North Korea’s Kim Jong-un orders removal of symbolic resort facilities

Mountain resort symbolized North/South co-operation . . .

North Korea’s state news agency reported today that leader Kim Jong-un visited the Mount Kumgang resort, developed jointly with South Korea in 1999 in a bid to normalize North-South relations, where he ordered the removal of “all the unpleasant-looking facilities” built by the South. Kim did signal his interest in discussing the matter with the South prior to moving forward, adding South Koreans are “always welcome” to Mount Kumgang. But his comments on the symbolic facilities point to a sharp departure from his pro-engagement rhetoric of 2018.

Why does Mount Kumgang matter?

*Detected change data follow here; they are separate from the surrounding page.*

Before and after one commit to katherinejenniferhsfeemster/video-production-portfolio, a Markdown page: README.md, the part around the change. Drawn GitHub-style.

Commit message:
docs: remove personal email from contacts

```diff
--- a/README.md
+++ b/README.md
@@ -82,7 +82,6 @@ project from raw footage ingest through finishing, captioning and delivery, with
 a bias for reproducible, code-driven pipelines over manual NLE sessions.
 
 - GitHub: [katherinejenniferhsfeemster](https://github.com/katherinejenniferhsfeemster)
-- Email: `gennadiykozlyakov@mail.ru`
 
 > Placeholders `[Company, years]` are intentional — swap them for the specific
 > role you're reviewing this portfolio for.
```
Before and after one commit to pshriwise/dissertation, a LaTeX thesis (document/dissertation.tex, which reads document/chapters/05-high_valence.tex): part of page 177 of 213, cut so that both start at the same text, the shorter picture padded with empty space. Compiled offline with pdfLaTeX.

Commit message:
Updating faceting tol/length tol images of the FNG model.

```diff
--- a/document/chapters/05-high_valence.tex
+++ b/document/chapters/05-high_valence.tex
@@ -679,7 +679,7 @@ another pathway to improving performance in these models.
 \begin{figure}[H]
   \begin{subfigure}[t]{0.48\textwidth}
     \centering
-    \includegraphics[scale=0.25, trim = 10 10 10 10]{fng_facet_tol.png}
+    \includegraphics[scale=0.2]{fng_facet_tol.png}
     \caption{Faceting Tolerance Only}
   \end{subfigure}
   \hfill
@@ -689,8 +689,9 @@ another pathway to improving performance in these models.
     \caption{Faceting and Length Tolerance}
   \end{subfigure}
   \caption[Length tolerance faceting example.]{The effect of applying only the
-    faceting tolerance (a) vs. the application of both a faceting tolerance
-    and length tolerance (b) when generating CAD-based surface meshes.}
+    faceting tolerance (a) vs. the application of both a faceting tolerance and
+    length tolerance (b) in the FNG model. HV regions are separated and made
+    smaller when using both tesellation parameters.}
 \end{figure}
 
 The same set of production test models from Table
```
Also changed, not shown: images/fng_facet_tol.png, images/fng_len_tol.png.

Tourism in Mount Kumgang has been a symbol of North-South engagement since its inception. South Korea’s Hyundai Asan Group invested US$653 million in the development of the resort complex and in doing so was granted a 50-year lease by the North. The resort attracted some two million visitors and much needed cash for Pyongyang during its first decade of operations. The tourism program, however, came to an abrupt halt in 2008 when a North Korean soldier fatally shot a South Korean tourist who wandered into a prohibited area. When Kim and South Korea’s President Moon Jae-in met last September, they agreed to resume the tourism program. However, Pyongyang’s continued missile tests and lack of progress on the denuclearization process have delayed the continuation of the program.

A message to Seoul and Washington . . .

Current sanctions on North Korea do not apply to tourism, making the sector economically important for Pyongyang. Kim’s comments suggest frustration with the lack of progress on the lucrative business opportunity, and indicate his intent to establish a more “self-reliant” economic policy. Kim undermined the resort’s symbolic significance by explicitly denying joint ownership of the complex, saying it is the North’s, “won at the cost of blood.” This is bad news for the increasingly beleaguered Moon administration in South Korea, which has banked its political capital on the improvement of relations with the North. Further, analysts have taken Kim’s focus on self-reliance as a signal to the U.S. that it will hold its ground in the currently deadlocked denuclearization discussions.